Answers:Yes. If the bonds are polar but the molecule symmetry the "pull" on the electron pairs can effectively cancel. Carbon dioxide for example is a linear molecule. The carbon-oxygen bond is polar (EN difference of 1.0) but the pulls are equal and in the opposite directions so they cancel. In order for a molecule to be polar, there has to be at least one polar bond.
Answers:Simple. A polar molecule (assuming you re referring to a covalently-bonded molecule) is one where the electrons are shared unequally between the atoms. An example is water (H2O) the two shared electrons spend much more time with the oxygen atom because it has a higher electronegativity (affinity for electrons). A non-polar molecule is one whose charges balance out so there is no uneven sharing of electrons (this can be due to a lack of polarity in the molecule s bonds, or a symmetrical arrangement of atoms). An example of a non-polar molecule is carbon dioxide, CO2.

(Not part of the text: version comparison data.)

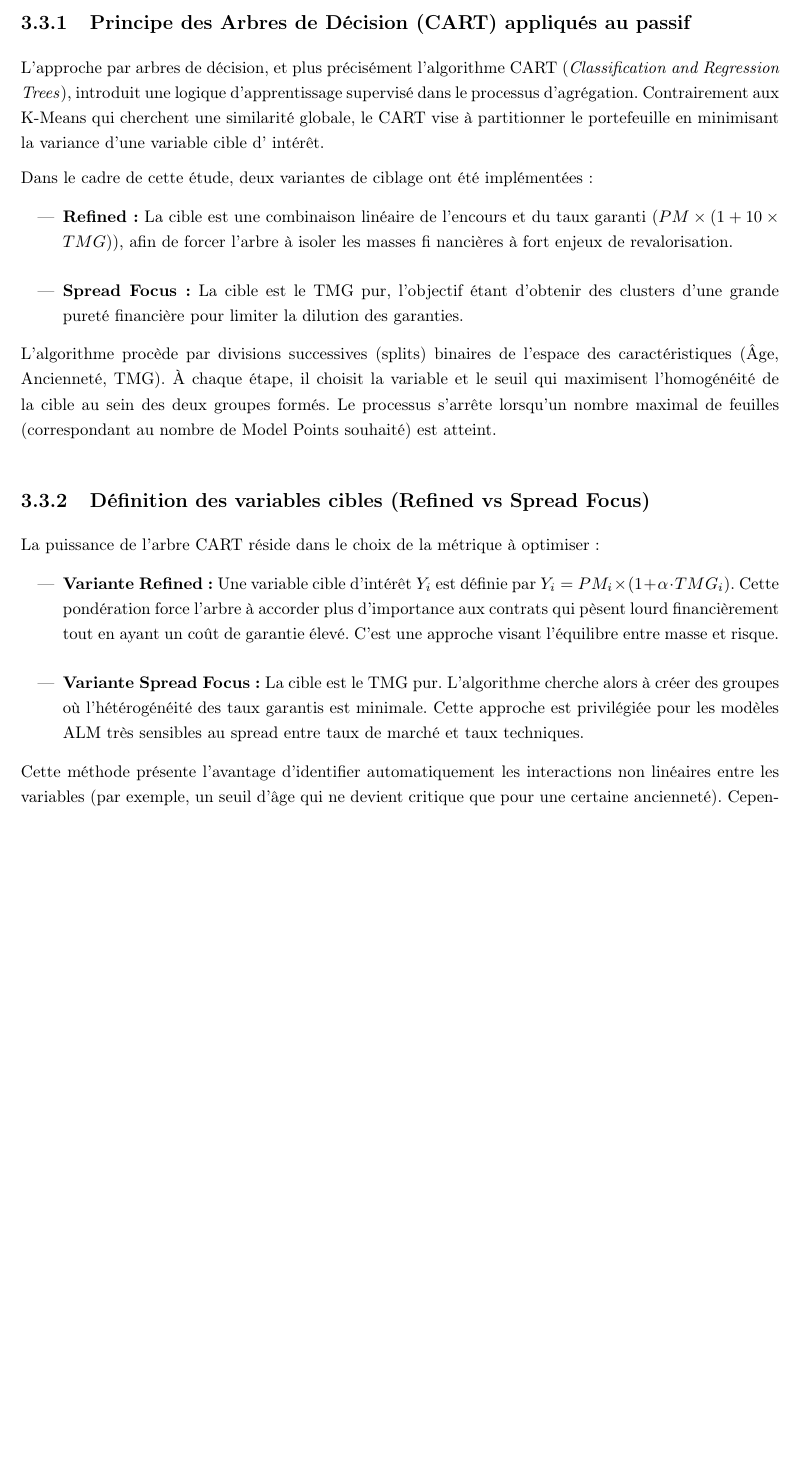
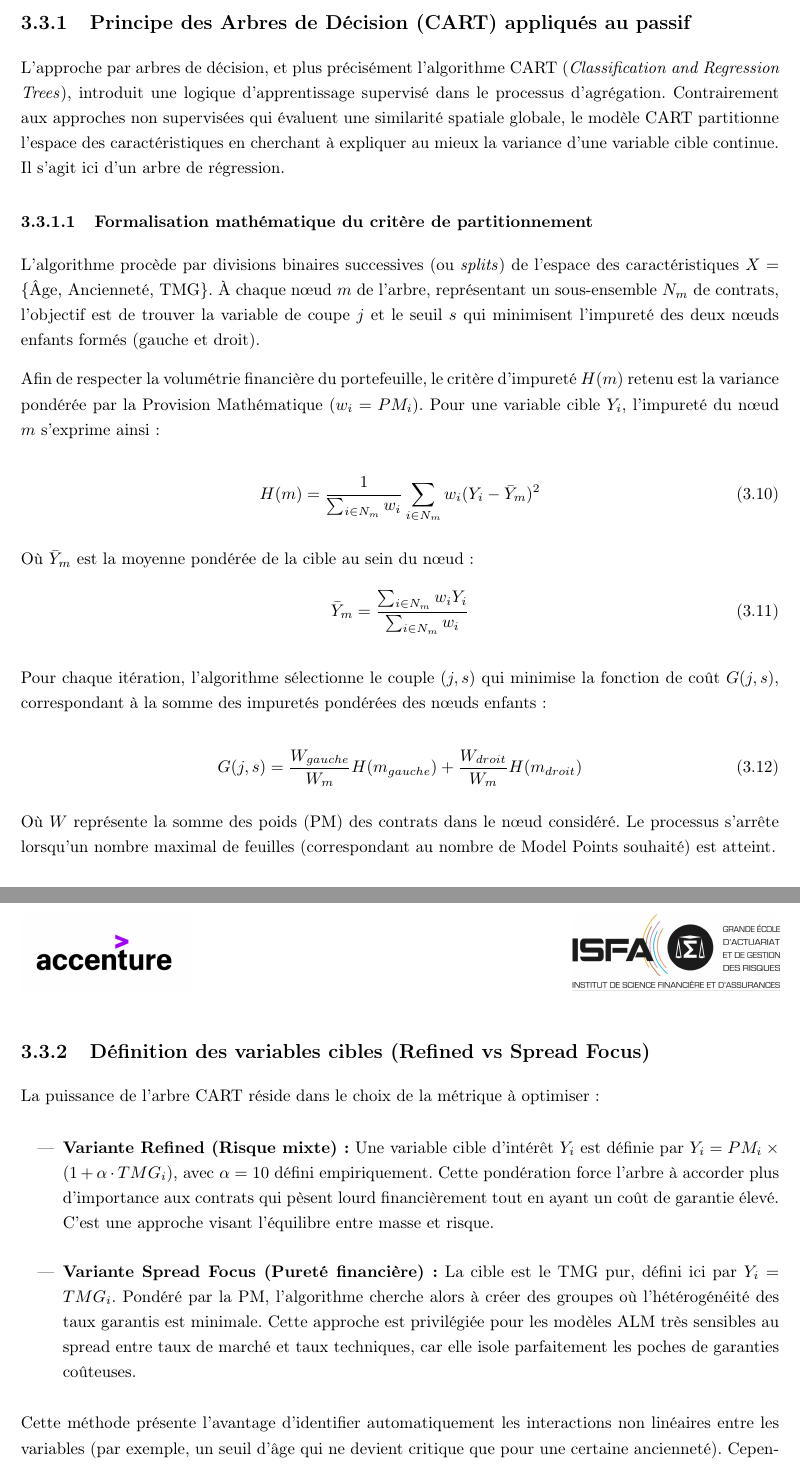
Before and after one commit to GaylordLegrisAcc/memoire-ia-gaylord-legris, a LaTeX thesis (code_latex/main.tex, which reads code_latex/2_chapitres/chapitre3.tex): part of page 71 of 91 before the commit and two parts of pages 71 and 72 of 92 after it, the two joined at a grey line, cut so that both start at the same text, the shorter picture padded with empty space. Compiled offline with pdfLaTeX.

Commit message:
MAJ chapitre 3

```diff
--- a/code_latex/2_chapitres/chapitre3.tex
+++ b/code_latex/2_chapitres/chapitre3.tex
@@ -345,23 +345,39 @@ Alors que les méthodes d'apprentissage non supervisé (K-Means, HDBSCAN) cherch
 
 \subsection{Principe des Arbres de Décision (CART) appliqués au passif}
 
-L'approche par arbres de décision, et plus précisément l'algorithme CART (\textit{Classification and Regression Trees}), introduit une logique d'apprentissage supervisé dans le processus d'agrégation. Contrairement aux K-Means qui cherchent une similarité globale, le CART vise à partitionner le portefeuille en minimisant la variance d'une variable cible d'
-intérêt.
+L'approche par arbres de décision, et plus précisément l'algorithme CART (\textit{Classification and Regression Trees}), introduit une logique d'apprentissage supervisé dans le processus d'agrégation. Contrairement aux approches non supervisées qui évaluent une similarité spatiale globale, le modèle CART partitionne l'espace des caractéristiques en cherchant à expliquer au mieux la variance d'une variable cible continue. Il s'agit ici d'un arbre de régression.
 
-Dans le cadre de cette étude, deux variantes de ciblage ont été implémentées :
-\begin{itemize}
-    \item \textbf{Refined :} La cible est une combinaison linéaire de l'encours et du taux garanti ($PM \times (1 + 10 \times TMG)$), afin de forcer l'arbre à isoler les masses fi
-nancières à fort enjeux de revalorisation.
-    \item \textbf{Spread Focus :} La cible est le TMG pur, l'objectif étant d'obtenir des clusters d'une grande pureté financière pour limiter la dilution des garanties.
-\end{itemize}
+\subsubsection{Formalisation mathématique du critère de partitionnement}
 
-L'algorithme procède par divisions successives (splits) binaires de l'espace des caractéristiques (Âge, Ancienneté, TMG). À chaque étape, il choisit la variable et le seuil qui maximisent l'homogénéité de la cible au sein des deux groupes formés. Le processus s'arrête lorsqu'un nombre maximal de feuilles (correspondant au nombre de Model Points souhaité) est atteint.
+L'algorithme procède par divisions binaires successives (ou \textit{splits}) de l'espace des caractéristiques $X = \{\text{Âge},\,\text{Ancienneté},\,\text{TMG}\}$. À chaque nœud $m$ de l'arbre, représentant un sous-ensemble $N_m$ de contrats, l'objectif est de trouver la variable de coupe $j$ et le seuil $s$ qui minimisent l'impureté des deux nœuds enfants formés (gauche et droit).
+
+Afin de respecter la volumétrie financière du portefeuille, le critère d'impureté $H(m)$ retenu est la variance pondérée par la Provision Mathématique ($w_i = PM_i$). Pour une variable cible $Y_i$, l'impureté du nœud $m$ s'exprime ainsi :
+
+\begin{equation}
+    H(m) = \frac{1}{\sum_{i \in N_m} w_i} \sum_{i \in N_m} w_i (Y_i - \bar{Y}_m)^2
+\end{equation}
+
+Où $\bar{Y}_m$ est la moyenne pondérée de la cible au sein du nœud :
+\begin{equation}
+    \bar{Y}_m = \frac{\sum_{i \in N_m} w_i Y_i}{\sum_{i \in N_m} w_i}
+\end{equation}
+
+Pour chaque itération, l'algorithme sélectionne le couple $(j, s)$ qui minimise la fonction de coût $G(j, s)$, correspondant à la somme des impuretés pondérées des nœuds enfants :
+
+\begin{equation}
+    G(j, s) = \frac{W_{gauche}}{W_m} H(m_{gauche}) + \frac{W_{droit}}{W_m} H(m_{droit})
+\end{equation}
+
+Où $W$ représente la somme des poids (PM) des contrats dans le nœud considéré. Le processus s'arrête lorsqu'un nombre maximal de feuilles (correspondant au nombre de Model Points souhaité) est atteint.
 
 \subsection{Définition des variables cibles (Refined vs Spread Focus)}
+
 La puissance de l'arbre CART réside dans le choix de la métrique à optimiser :
+
 \begin{itemize}
-    \item \textbf{Variante Refined :} Une variable cible d'intérêt $Y_i$ est définie par $Y_i = PM_i \times (1 + \alpha \cdot TMG_i)$. Cette pondération force l'arbre à accorder plus d'importance aux contrats qui pèsent lourd financièrement tout en ayant un coût de garantie élevé. C'est une approche visant l'équilibre entre masse et risque.
-    \item \textbf{Variante Spread Focus :} La cible est le TMG pur. L'algorithme cherche alors à créer des groupes où l'hétérogénéité des taux garantis est minimale. Cette approche est privilégiée pour les modèles ALM très sensibles au spread entre taux de marché et taux techniques.
+    \item \textbf{Variante Refined (Risque mixte) :} Une variable cible d'intérêt $Y_i$ est définie par $Y_i = PM_i \times (1 + \alpha \cdot TMG_i)$, avec $\alpha = 10$ défini empiriquement. Cette pondération force l'arbre à accorder plus d'importance aux contrats qui pèsent lourd financièrement tout en ayant un coût de garantie élevé. C'est une approche visant l'équilibre entre masse et risque.
+
+    \item \textbf{Variante Spread Focus (Pureté financière) :} La cible est le TMG pur, défini ici par $Y_i = TMG_i$. Pondéré par la PM, l'algorithme cherche alors à créer des groupes où l'hétérogénéité des taux garantis est minimale. Cette approche est privilégiée pour les modèles ALM très sensibles au spread entre taux de marché et taux techniques, car elle isole parfaitement les poches de garanties coûteuses.
 \end{itemize}
 
 Cette méthode présente l'avantage d'identifier automatiquement les interactions non linéaires entre les variables (par exemple, un seuil d'âge qui ne devient critique que pour une certaine ancienneté). Cependant, elle produit une segmentation par « paliers » qui peut s'avérer trop brutale pour modéliser des phénomènes continus comme la mortalité.
```
Also changed, not shown: code_latex/main.pdf, 1 other file.
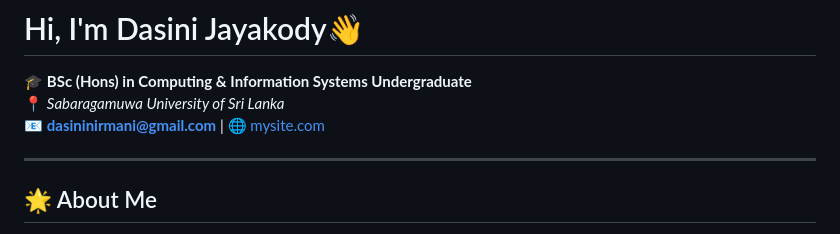
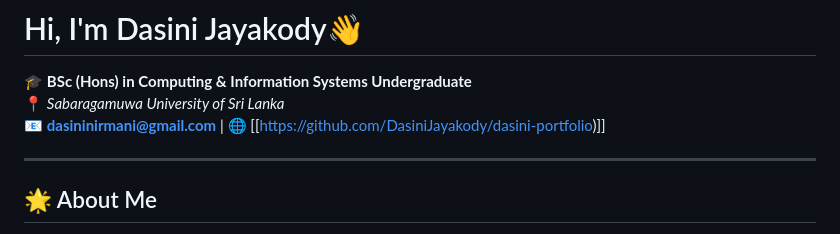
Before and after one commit to DasiniJayakody/dasini-portfolio, a Markdown page: README.md, the part around the change. Drawn GitHub-style.

Commit message:
Fix portfolio link formatting in README
Corrected the link formatting for the portfolio site.

```diff
--- a/README.md
+++ b/README.md
@@ -2,7 +2,7 @@
 
 🎓 **BSc (Hons) in Computing & Information Systems Undergraduate**
 📍 *Sabaragamuwa University of Sri Lanka*
-📧 **dasininirmani@gmail.com** | 🌐 [mysite.com](https://github.com/DasiniJayakody/dasini-portfolio)
+📧 **dasininirmani@gmail.com** | 🌐 [[https://github.com/DasiniJayakody/dasini-portfolio)]]
 
 ---
 
```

Answers:This explains about small, nonpolar molecules attracting the small caffeine molecules. Since flavor molecules are larger, they remain intact. http://recipes.howstuffworks.com/question480.htm http://science.howstuffworks.com/h2o.htm